the office of the clerk of .aid coort. In the city of
Rock Island, at the June term, on the flret
Mondav In June next, at bich time
all persons bavin;; cl.ins sgaimt said estate are
no-ifled and requested 'oatund, tor the purpose
of having the same adjusted.
All persins Indebted to said estate are reqnes
ed to make immediate payment to tbe under
i ated bis 12th day of A prH, A. t. 1892.
ATHKRIsStJ .MOEL LKR,
.i.l. .. .1..
' i- ..1T1. 1 :' v:'i . 1 .
'' AS.-.1-; k.iu:: i
tr.rriT rv : i
i" uLt ra:h i
ai d g:-n2irj l-l.:. u..'' i
coir.iiiri. allon : " '.! i
nonliiri: ar. J u. -i
VESTIBULE EXPRESS TSAZS
Leailng all coraretltn In -lfr.Vr '! rr.;-
between CHICAGO ar.J I'E X-'.ST "' -BLUFFS
ar.d OMAHA. ar.J i !:" t
DEXTER, OOLOIUPO frP.lN'.. a:.i !'
KAK3AS CITV a:i.l Ti 'I TKt J 'l
First-Class Pay Cuecb.. FI.F.F. EF' -
CAES. and Palace Sleeper. i v
Close connecti. ni at Iwnrer a:.: C . '. :s- ''jr
diverging railway lines, v " f ri ta '
TRANS-ROCKY M0USTAW ROi
r v.l. .w...nTe.i tn!l ":- -
1I1KUIOU HllllOll "'" ' ,
Lake Oty. Ogder. anl Sin 1 :ic:c"

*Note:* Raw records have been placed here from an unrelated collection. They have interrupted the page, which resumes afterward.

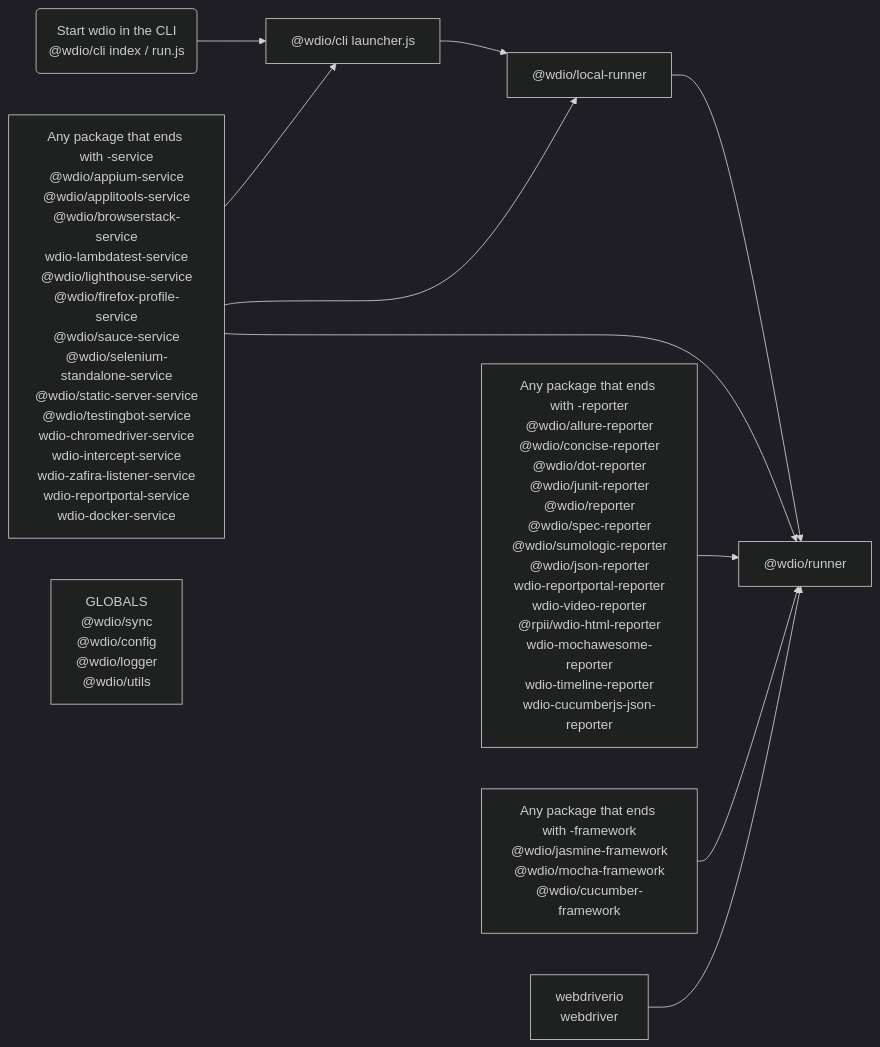
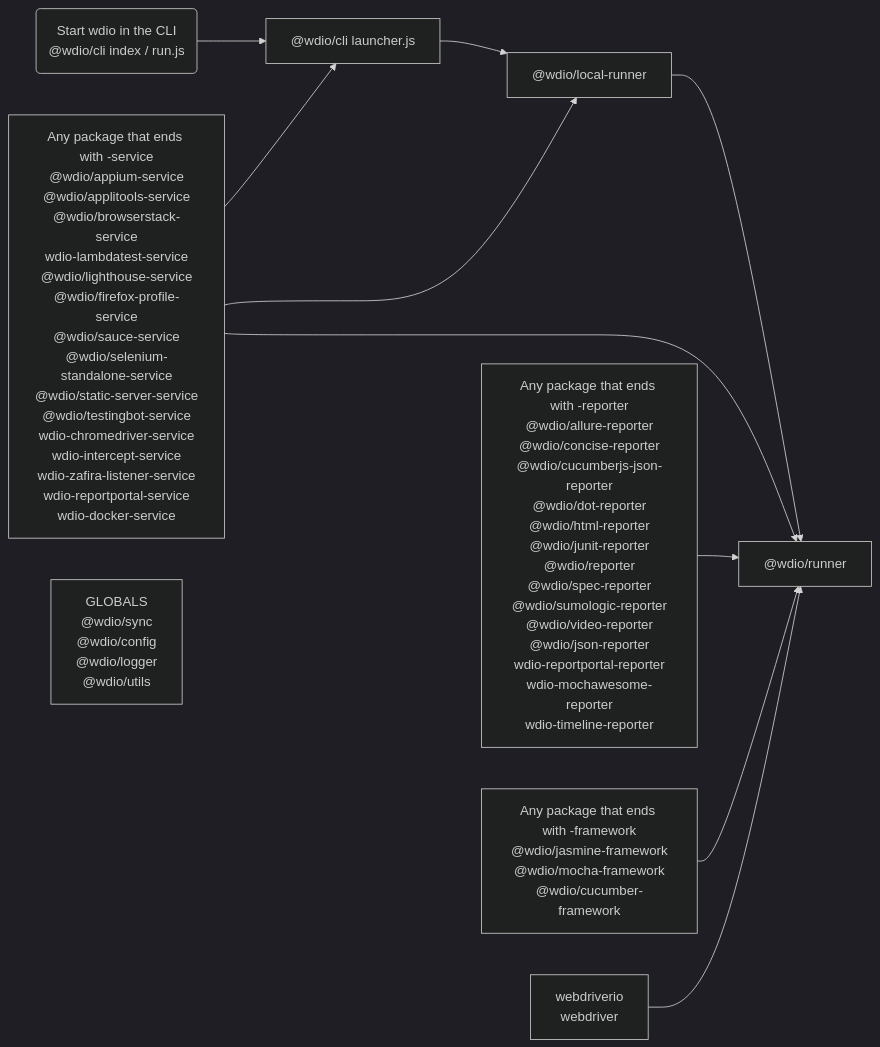
One commit to webdriverio/i18n changed the diagram in ar/docusaurus-plugin-content-docs/current/flowcharts/HighLevelOverview.md. Above: the diagram before and after it, drawn with Mermaid (dark theme). The commit also changed other lines of this file and 336 other files, not shown here.

````diff
--- a/ar/docusaurus-plugin-content-docs/current/flowcharts/HighLevelOverview.md
+++ b/ar/docusaurus-plugin-content-docs/current/flowcharts/HighLevelOverview.md
@@ -8,17 +8,17 @@
 ```mermaid
 graph LR
     START("Start wdio in the CLI<br> @wdio/cli index / run.js")-->
     LAUNCHER["@wdio/cli launcher.js"]-->
     LOCALRUNNER["@wdio/local-runner"]-->
     RUNNER["@wdio/runner"]
     LISTOFSERVICES["Any package that ends with -service<br>@wdio/appium-service<br>@wdio/applitools-service<br>@wdio/browserstack-service<br>wdio-lambdatest-service<br>@wdio/lighthouse-service<br>@wdio/firefox-profile-service<br>@wdio/sauce-service<br>@wdio/selenium-standalone-service<br>@wdio/static-server-service<br>@wdio/testingbot-service<br>wdio-chromedriver-service<br>wdio-intercept-service<br>wdio-zafira-listener-service<br>wdio-reportportal-service<br>wdio-docker-service"]-->
     LAUNCHER
     LISTOFSERVICES-->LOCALRUNNER
     LISTOFSERVICES-->RUNNER
-    REPORTER["Any package that ends with -reporter<br>@wdio/allure-reporter<br>@wdio/concise-reporter<br>@wdio/dot-reporter<br>@wdio/junit-reporter<br>@wdio/reporter<br>@wdio/spec-reporter<br>@wdio/sumologic-reporter<br>@wdio/json-reporter<br>wdio-reportportal-reporter<br>wdio-video-reporter<br>@rpii/wdio-html-reporter<br>wdio-mochawesome-reporter<br>wdio-timeline-reporter<br>wdio-cucumberjs-json-reporter"]-->RUNNER
+    REPORTER["Any package that ends with -reporter<br>@wdio/allure-reporter<br>@wdio/concise-reporter<br>@wdio/cucumberjs-json-reporter<br>@wdio/dot-reporter<br>@wdio/html-reporter<br>@wdio/junit-reporter<br>@wdio/reporter<br>@wdio/spec-reporter<br>@wdio/sumologic-reporter<br>@wdio/video-reporter<br>@wdio/json-reporter<br>wdio-reportportal-reporter<br>wdio-mochawesome-reporter<br>wdio-timeline-reporter"]-->RUNNER
     FRAMEWORK["Any package that ends with -framework<br>@wdio/jasmine-framework<br>@wdio/mocha-framework<br>@wdio/cucumber-framework<br>"]-->
     RUNNER
     WEBDRIVER["webdriverio<br>webdriver"]-->
     RUNNER
     GLOBAL["GLOBALS<br>@wdio/sync<br>@wdio/config<br>@wdio/logger<br>@wdio/utils"]
 ```
````
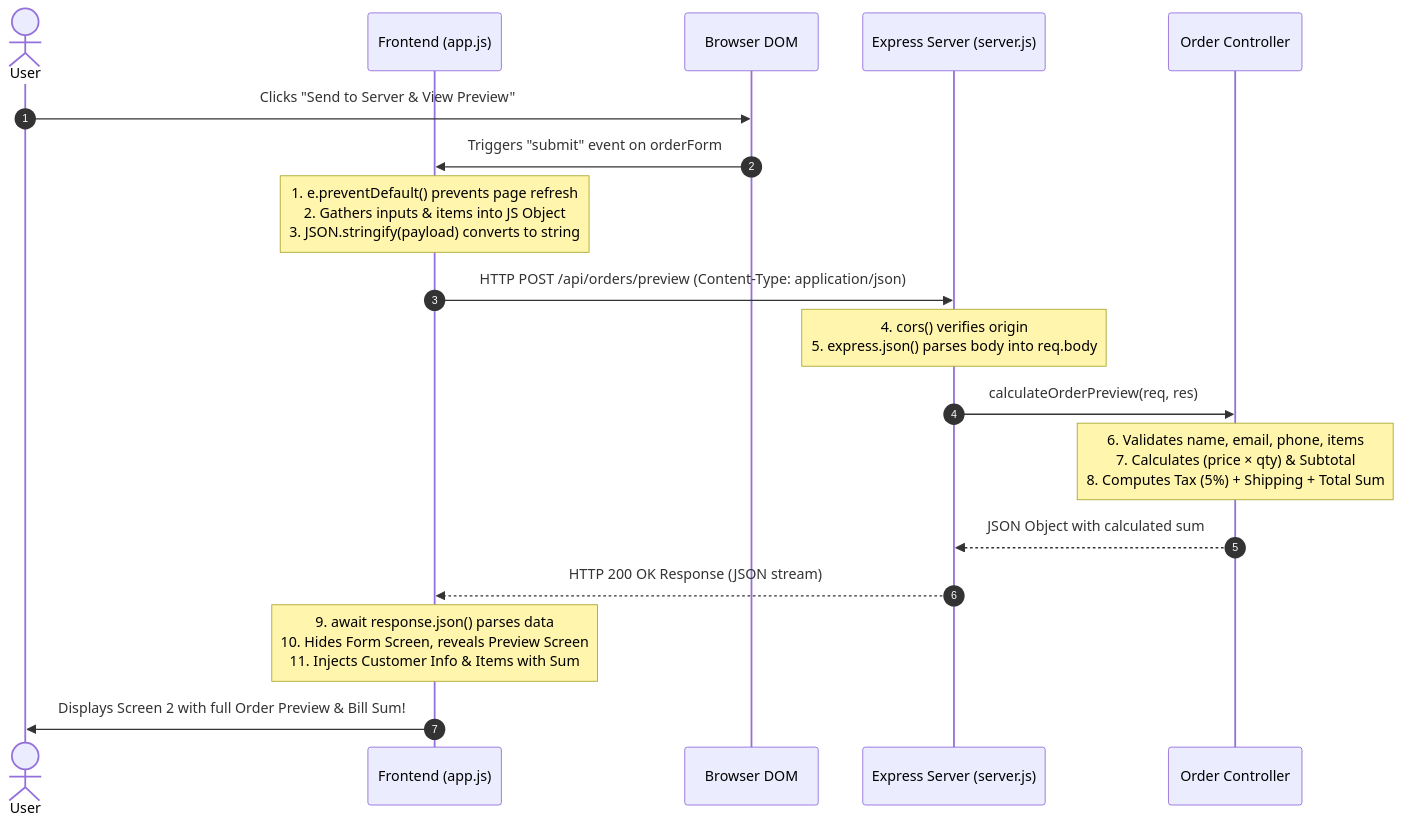
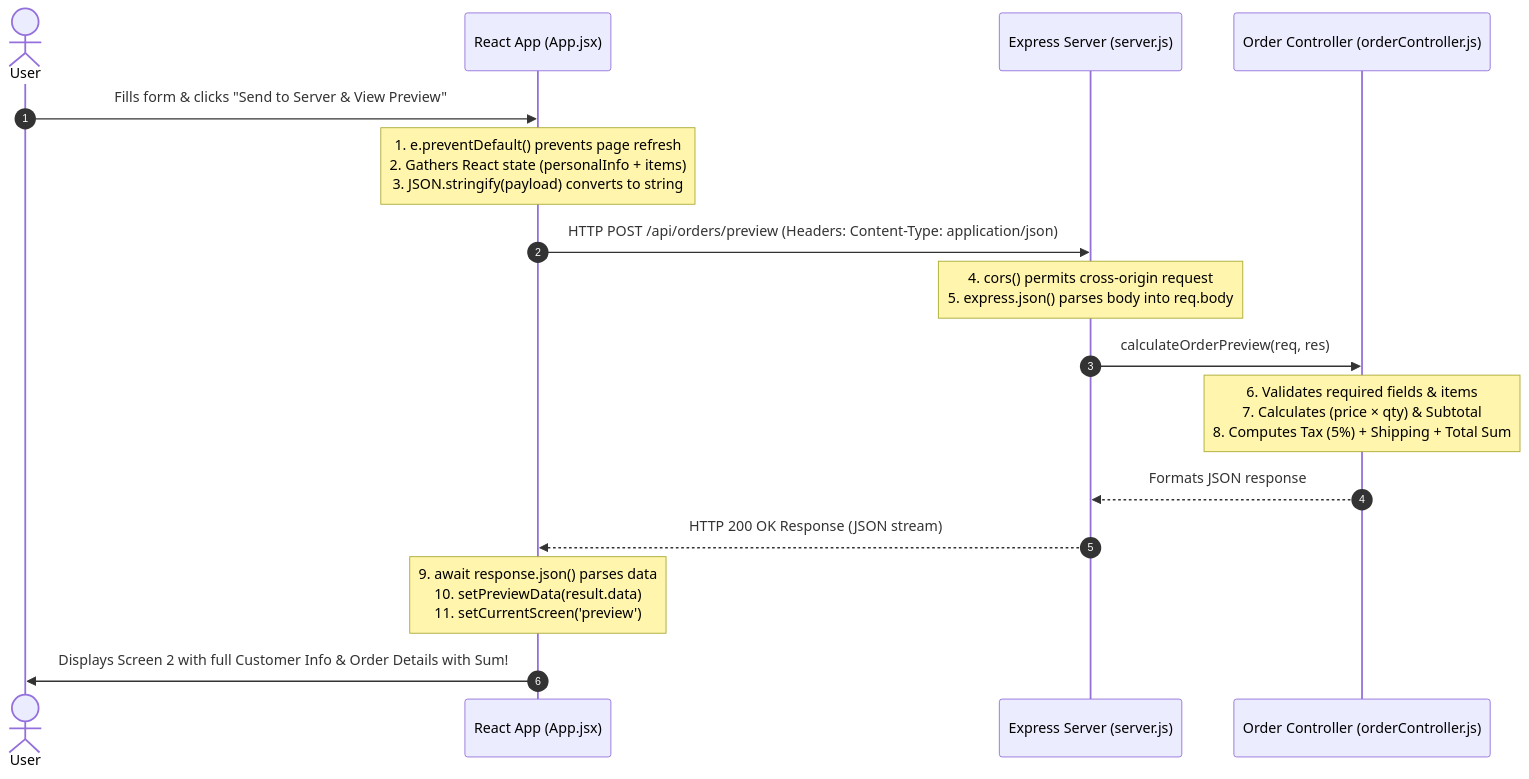
The diagram in README.md (M-Abdul-RAFAY/invoices), drawn with Mermaid before and after one commit. The commit also changed other lines of this file, not shown here.

Commit message:
docs: update README to reflect React and Vite client architecture

````diff
--- a/README.md
+++ b/README.md
@@ -131,21 +132,19 @@
 ```mermaid
 sequenceDiagram
     autonumber
     actor User
-    participant Client as Frontend (app.js)
-    participant DOM as Browser DOM
+    participant React as React App (App.jsx)
     participant Server as Express Server (server.js)
-    participant Controller as Order Controller
+    participant Controller as Order Controller (orderController.js)
 
-    User->>DOM: Clicks "Send to Server & View Preview"
-    DOM->>Client: Triggers "submit" event on orderForm
-    Note over Client: 1. e.preventDefault() prevents page refresh<br/>2. Gathers inputs & items into JS Object<br/>3. JSON.stringify(payload) converts to string
-    Client->>Server: HTTP POST /api/orders/preview (Content-Type: application/json)
-    Note over Server: 4. cors() verifies origin<br/>5. express.json() parses body into req.body
+    User->>React: Fills form & clicks "Send to Server & View Preview"
+    Note over React: 1. e.preventDefault() prevents page refresh<br/>2. Gathers React state (personalInfo + items)<br/>3. JSON.stringify(payload) converts to string
+    React->>Server: HTTP POST /api/orders/preview (Headers: Content-Type: application/json)
+    Note over Server: 4. cors() permits cross-origin request<br/>5. express.json() parses body into req.body
     Server->>Controller: calculateOrderPreview(req, res)
-    Note over Controller: 6. Validates name, email, phone, items<br/>7. Calculates (price × qty) & Subtotal<br/>8. Computes Tax (5%) + Shipping + Total Sum
-    Controller-->>Server: JSON Object with calculated sum
-    Server-->>Client: HTTP 200 OK Response (JSON stream)
-    Note over Client: 9. await response.json() parses data<br/>10. Hides Form Screen, reveals Preview Screen<br/>11. Injects Customer Info & Items with Sum
-    Client->>User: Displays Screen 2 with full Order Preview & Bill Sum!
+    Note over Controller: 6. Validates required fields & items<br/>7. Calculates (price × qty) & Subtotal<br/>8. Computes Tax (5%) + Shipping + Total Sum
+    Controller-->>Server: Formats JSON response
+    Server-->>React: HTTP 200 OK Response (JSON stream)
+    Note over React: 9. await response.json() parses data<br/>10. setPreviewData(result.data)<br/>11. setCurrentScreen('preview')
+    React->>User: Displays Screen 2 with full Customer Info & Order Details with Sum!
 ```
````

iabAlf I ll" ...... - &
from Manltou. Pike's Teak ar.l '.! '. '' -
cenic resorts and cities and n.lc:!i .-'-
DAILY FAST EXPRESS TSlZX
avansas ana ue tnui.n ihii...... - . flix
LEA ROUTE fiom Kn C'-ty a: iarJV pi
town, Sioux rails, j:i'-" ;
csnnectiong for all r"tnt n r.h aad d.t--
the lakes and the racinc t.-C-
For Tickets. Mars, roiae. - ,i:J,
apply to any Coupon Ticket Crt w -
or rnA or address
E. ST. JOHN. JOHN SEBASTUl
Or-" Manager. cn Tt-
CEICi . a -Ll
From 8t Joseph snd Kana City to asl lJ
portant towns, cities and se-tsr." lan:-" r.
I ooperion ,.,
d-tentln fro b" . ,
PILES CVRE without
cautery no acettb.tic-""1
...... I'k-fi' '. or
The Rupture Specialist.'" '
date will be at ,tT
Every MONDAY and T,
...... a ft Britt.'O." . ... t'K
tteiererc". n- -. - 1 .
Chicago: wm lu 11 o t
Sweetlaod Highland Prk,